:: Assignment ::
From the first line to the last, retype the data below exactly.

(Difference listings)

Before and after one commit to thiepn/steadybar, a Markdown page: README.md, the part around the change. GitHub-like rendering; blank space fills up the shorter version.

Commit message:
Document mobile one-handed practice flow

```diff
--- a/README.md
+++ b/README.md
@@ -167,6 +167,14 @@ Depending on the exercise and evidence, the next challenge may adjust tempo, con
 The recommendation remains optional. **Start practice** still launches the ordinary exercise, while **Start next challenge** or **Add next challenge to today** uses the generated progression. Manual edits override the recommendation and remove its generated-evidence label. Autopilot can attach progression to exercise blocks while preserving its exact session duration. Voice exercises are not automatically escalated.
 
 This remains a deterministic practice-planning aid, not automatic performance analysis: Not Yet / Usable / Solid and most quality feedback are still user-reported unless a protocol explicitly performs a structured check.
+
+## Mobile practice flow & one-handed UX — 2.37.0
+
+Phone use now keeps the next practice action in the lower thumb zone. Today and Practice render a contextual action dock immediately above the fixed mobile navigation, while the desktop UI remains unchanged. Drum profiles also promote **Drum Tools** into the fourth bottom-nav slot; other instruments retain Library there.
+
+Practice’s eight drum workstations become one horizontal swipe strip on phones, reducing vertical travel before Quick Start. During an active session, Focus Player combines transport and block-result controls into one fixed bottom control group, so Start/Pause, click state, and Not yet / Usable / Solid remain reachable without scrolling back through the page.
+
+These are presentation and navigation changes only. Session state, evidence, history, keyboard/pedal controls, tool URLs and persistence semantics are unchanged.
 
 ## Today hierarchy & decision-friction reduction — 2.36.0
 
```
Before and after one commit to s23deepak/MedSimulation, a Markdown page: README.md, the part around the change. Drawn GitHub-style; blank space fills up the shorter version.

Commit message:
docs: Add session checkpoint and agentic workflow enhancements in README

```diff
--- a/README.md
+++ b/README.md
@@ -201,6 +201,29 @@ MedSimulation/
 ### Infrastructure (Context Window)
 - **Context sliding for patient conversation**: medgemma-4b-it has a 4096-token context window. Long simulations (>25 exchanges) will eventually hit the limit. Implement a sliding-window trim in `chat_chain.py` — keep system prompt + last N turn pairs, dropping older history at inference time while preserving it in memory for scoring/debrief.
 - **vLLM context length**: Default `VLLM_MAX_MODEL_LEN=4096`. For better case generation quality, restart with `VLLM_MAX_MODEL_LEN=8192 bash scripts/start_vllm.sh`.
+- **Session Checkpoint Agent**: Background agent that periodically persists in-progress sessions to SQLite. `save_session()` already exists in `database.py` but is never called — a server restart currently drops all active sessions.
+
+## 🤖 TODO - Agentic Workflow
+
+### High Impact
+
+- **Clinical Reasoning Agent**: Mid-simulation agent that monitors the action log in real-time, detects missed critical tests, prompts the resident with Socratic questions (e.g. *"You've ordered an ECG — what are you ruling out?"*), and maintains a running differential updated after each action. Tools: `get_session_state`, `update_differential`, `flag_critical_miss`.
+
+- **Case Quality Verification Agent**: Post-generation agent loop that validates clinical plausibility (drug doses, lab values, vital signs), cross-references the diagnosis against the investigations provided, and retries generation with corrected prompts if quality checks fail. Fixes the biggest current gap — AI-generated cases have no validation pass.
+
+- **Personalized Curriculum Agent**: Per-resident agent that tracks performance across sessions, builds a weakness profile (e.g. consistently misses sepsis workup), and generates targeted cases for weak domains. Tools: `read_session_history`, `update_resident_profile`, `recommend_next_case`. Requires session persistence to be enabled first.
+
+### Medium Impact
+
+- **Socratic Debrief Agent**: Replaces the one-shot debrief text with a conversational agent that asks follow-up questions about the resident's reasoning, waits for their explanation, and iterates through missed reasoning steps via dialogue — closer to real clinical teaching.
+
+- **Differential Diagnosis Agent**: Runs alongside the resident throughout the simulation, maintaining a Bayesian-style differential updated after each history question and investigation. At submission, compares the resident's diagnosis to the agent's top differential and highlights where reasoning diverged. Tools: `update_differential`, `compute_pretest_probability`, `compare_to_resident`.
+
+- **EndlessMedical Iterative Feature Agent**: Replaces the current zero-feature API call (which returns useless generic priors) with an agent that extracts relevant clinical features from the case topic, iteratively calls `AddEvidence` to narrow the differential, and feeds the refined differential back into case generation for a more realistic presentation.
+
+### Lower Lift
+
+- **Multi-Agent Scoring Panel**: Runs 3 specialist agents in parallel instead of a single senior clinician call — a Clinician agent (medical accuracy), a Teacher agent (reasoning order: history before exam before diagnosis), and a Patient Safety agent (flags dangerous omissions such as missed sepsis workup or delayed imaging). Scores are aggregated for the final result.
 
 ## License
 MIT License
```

:: Answer to this exercise ::
Before and after one commit to thiepn/steadybar, a Markdown page: README.md, the part around the change. GitHub-like rendering; blank space fills up the shorter version.

Commit message:
Document mobile one-handed practice flow

```diff
--- a/README.md
+++ b/README.md
@@ -167,6 +167,14 @@ Depending on the exercise and evidence, the next challenge may adjust tempo, con
 The recommendation remains optional. **Start practice** still launches the ordinary exercise, while **Start next challenge** or **Add next challenge to today** uses the generated progression. Manual edits override the recommendation and remove its generated-evidence label. Autopilot can attach progression to exercise blocks while preserving its exact session duration. Voice exercises are not automatically escalated.
 
 This remains a deterministic practice-planning aid, not automatic performance analysis: Not Yet / Usable / Solid and most quality feedback are still user-reported unless a protocol explicitly performs a structured check.
+
+## Mobile practice flow & one-handed UX — 2.37.0
+
+Phone use now keeps the next practice action in the lower thumb zone. Today and Practice render a contextual action dock immediately above the fixed mobile navigation, while the desktop UI remains unchanged. Drum profiles also promote **Drum Tools** into the fourth bottom-nav slot; other instruments retain Library there.
+
+Practice’s eight drum workstations become one horizontal swipe strip on phones, reducing vertical travel before Quick Start. During an active session, Focus Player combines transport and block-result controls into one fixed bottom control group, so Start/Pause, click state, and Not yet / Usable / Solid remain reachable without scrolling back through the page.
+
+These are presentation and navigation changes only. Session state, evidence, history, keyboard/pedal controls, tool URLs and persistence semantics are unchanged.
 
 ## Today hierarchy & decision-friction reduction — 2.36.0
 
```
Before and after one commit to s23deepak/MedSimulation, a Markdown page: README.md, the part around the change. Drawn GitHub-style; blank space fills up the shorter version.

Commit message:
docs: Add session checkpoint and agentic workflow enhancements in README

```diff
--- a/README.md
+++ b/README.md
@@ -201,6 +201,29 @@ MedSimulation/
 ### Infrastructure (Context Window)
 - **Context sliding for patient conversation**: medgemma-4b-it has a 4096-token context window. Long simulations (>25 exchanges) will eventually hit the limit. Implement a sliding-window trim in `chat_chain.py` — keep system prompt + last N turn pairs, dropping older history at inference time while preserving it in memory for scoring/debrief.
 - **vLLM context length**: Default `VLLM_MAX_MODEL_LEN=4096`. For better case generation quality, restart with `VLLM_MAX_MODEL_LEN=8192 bash scripts/start_vllm.sh`.
+- **Session Checkpoint Agent**: Background agent that periodically persists in-progress sessions to SQLite. `save_session()` already exists in `database.py` but is never called — a server restart currently drops all active sessions.
+
+## 🤖 TODO - Agentic Workflow
+
+### High Impact
+
+- **Clinical Reasoning Agent**: Mid-simulation agent that monitors the action log in real-time, detects missed critical tests, prompts the resident with Socratic questions (e.g. *"You've ordered an ECG — what are you ruling out?"*), and maintains a running differential updated after each action. Tools: `get_session_state`, `update_differential`, `flag_critical_miss`.
+
+- **Case Quality Verification Agent**: Post-generation agent loop that validates clinical plausibility (drug doses, lab values, vital signs), cross-references the diagnosis against the investigations provided, and retries generation with corrected prompts if quality checks fail. Fixes the biggest current gap — AI-generated cases have no validation pass.
+
+- **Personalized Curriculum Agent**: Per-resident agent that tracks performance across sessions, builds a weakness profile (e.g. consistently misses sepsis workup), and generates targeted cases for weak domains. Tools: `read_session_history`, `update_resident_profile`, `recommend_next_case`. Requires session persistence to be enabled first.
+
+### Medium Impact
+
+- **Socratic Debrief Agent**: Replaces the one-shot debrief text with a conversational agent that asks follow-up questions about the resident's reasoning, waits for their explanation, and iterates through missed reasoning steps via dialogue — closer to real clinical teaching.
+
+- **Differential Diagnosis Agent**: Runs alongside the resident throughout the simulation, maintaining a Bayesian-style differential updated after each history question and investigation. At submission, compares the resident's diagnosis to the agent's top differential and highlights where reasoning diverged. Tools: `update_differential`, `compute_pretest_probability`, `compare_to_resident`.
+
+- **EndlessMedical Iterative Feature Agent**: Replaces the current zero-feature API call (which returns useless generic priors) with an agent that extracts relevant clinical features from the case topic, iteratively calls `AddEvidence` to narrow the differential, and feeds the refined differential back into case generation for a more realistic presentation.
+
+### Lower Lift
+
+- **Multi-Agent Scoring Panel**: Runs 3 specialist agents in parallel instead of a single senior clinician call — a Clinician agent (medical accuracy), a Teacher agent (reasoning order: history before exam before diagnosis), and a Patient Safety agent (flags dangerous omissions such as missed sepsis workup or delayed imaging). Scores are aggregated for the final result.
 
 ## License
 MIT License
```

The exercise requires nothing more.